People who survive Hodgkin’s lymphoma in adolescence or young adulthood remain at very high risk for cardiovascular disease for at least 40 years – the longest period for which they have been followed, according to the results of a retrospective cohort study of more than 2,500 patients.
Until now, follow-up studies of such patients “rarely exceeded 20-25 years,” before most survivors reached the age at which cardiovascular disease (CVD) becomes commonplace in the general population. To compare CVD rates between survivors and the general population at later ages, investigators examined the medical records of 2,524 individuals who survived 5 years or more after being treated for Hodgkin’s lymphoma as adolescents or young adults at five Dutch medical centers between 1965 and 1995.
A total of 81% of the cohort had received mediastinal radiotherapy and 31% had received anthracycline-containing chemotherapy.
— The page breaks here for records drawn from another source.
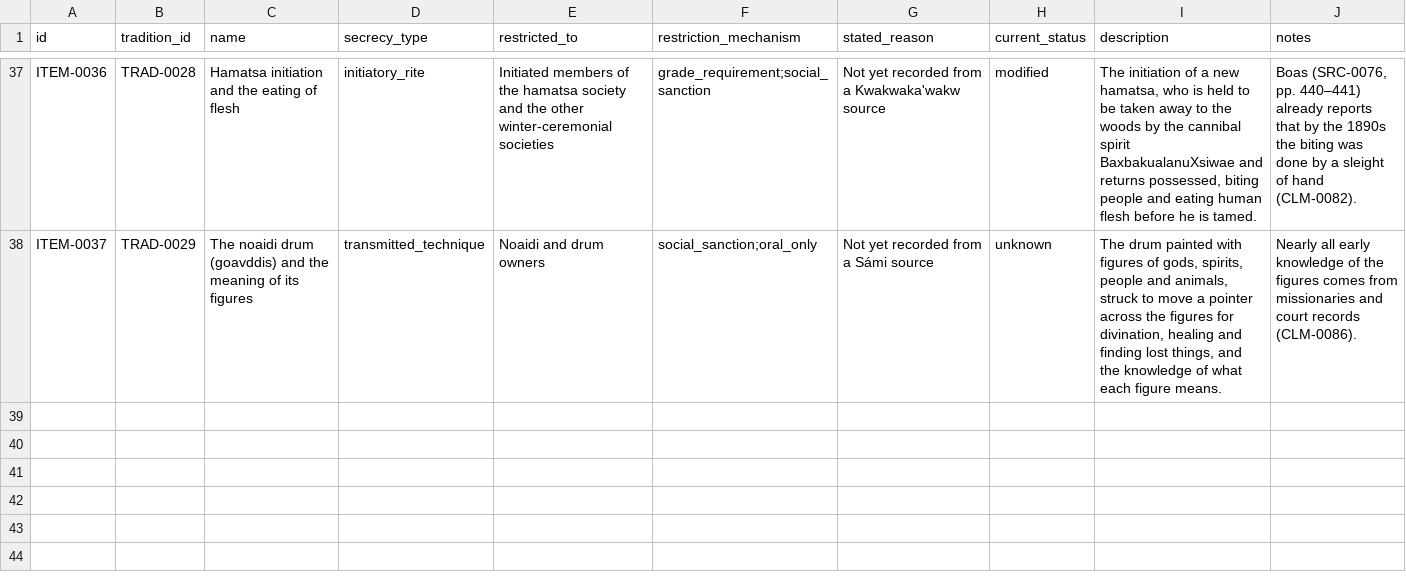
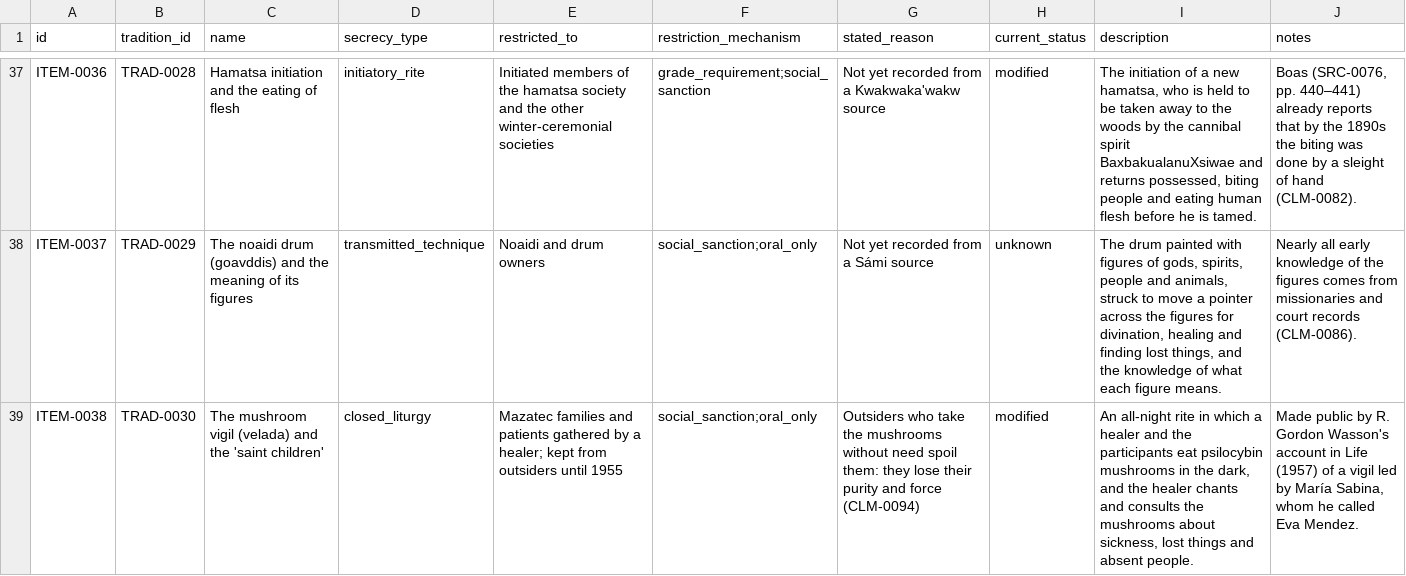
Before and after one commit to openarcana/open-arcana, a CSV file: data/restricted_items.csv, drawn as a sheet; only a part is shown, gaps mark what is left out; the diff names each change by its address in the sheet, - before the commit and + after, or states it on an @@ line.

```diff
--- a/data/restricted_items.csv
+++ b/data/restricted_items.csv
+row 39: ITEM-0038 | TRAD-0030 | The mushroom vigil (velada) and the 'saint children' | closed_liturgy | Mazatec families and patients gathered by a healer; kept from outsiders until 1955 | social_sanction;oral_only | Outsiders who take the mushrooms without need spoil them: they lose their purity and force (CLM-0094) | modified | An all-night rite in which a healer and the participants eat psilocybin mushrooms in the dark, and the healer chants and consults the mushrooms about sickness, lost things and absent people. | Made public by R. Gordon Wasson's account in Life (1957) of a vigil led by María Sabina, whom he called Eva Mendez.
```
Also changed, not shown: data/claims.csv, data/disclosures.csv, 7 other files.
After 5-47 years of follow-up, 797 of these patients experienced 1,713 cardiovascular events. The most frequently occurring events included 401 coronary heart disease events (such as myocardial infarction and angina pectoris), 374 valvular heart disease events, and 140 heart failure events (such as cardiomyopathy and congestive heart failure), Frederika A. van Nimwegen of the department of epidemiology, the Netherlands Cancer Institute, Amsterdam, and her colleagues wrote in JAMA Internal Medicine on April 27 (doi:10.1001/jamainternmed.2015.1180).
Compared with the general population, Hodgkin’s survivors had a 3.2-fold higher standardized incidence ratio (SIR) of developing coronary heart disease and a 6.8-fold higher SIR of developing heart failure, corresponding to 70 excess cases of coronary heart disease and 58 excess cases of heart failure per 10,000 person-years.
These risks were significantly higher for survivors than for the general population at all ages, but patients who had been diagnosed and treated before the age of 25 years were at particularly elevated risk: they carried a 4.6- to 7.5-fold higher risk of coronary heart disease and a 10.9- to 40.5-fold higher risk of heart failure. At 40 years after Hodgkin’s diagnosis and treatment, the cumulative incidence of any type of CVD was 50%, the investigators wrote. Both survivors of Hodgkin’s lymphoma and their physicians should be aware that these patients remain at substantially increased cardiovascular risk throughout their lives, Ms. Van Nimwegen and her colleagues wrote.
This study was supported by the Dutch Cancer Society. Ms. van Nimwegen and her colleagues reported having no financial disclosures.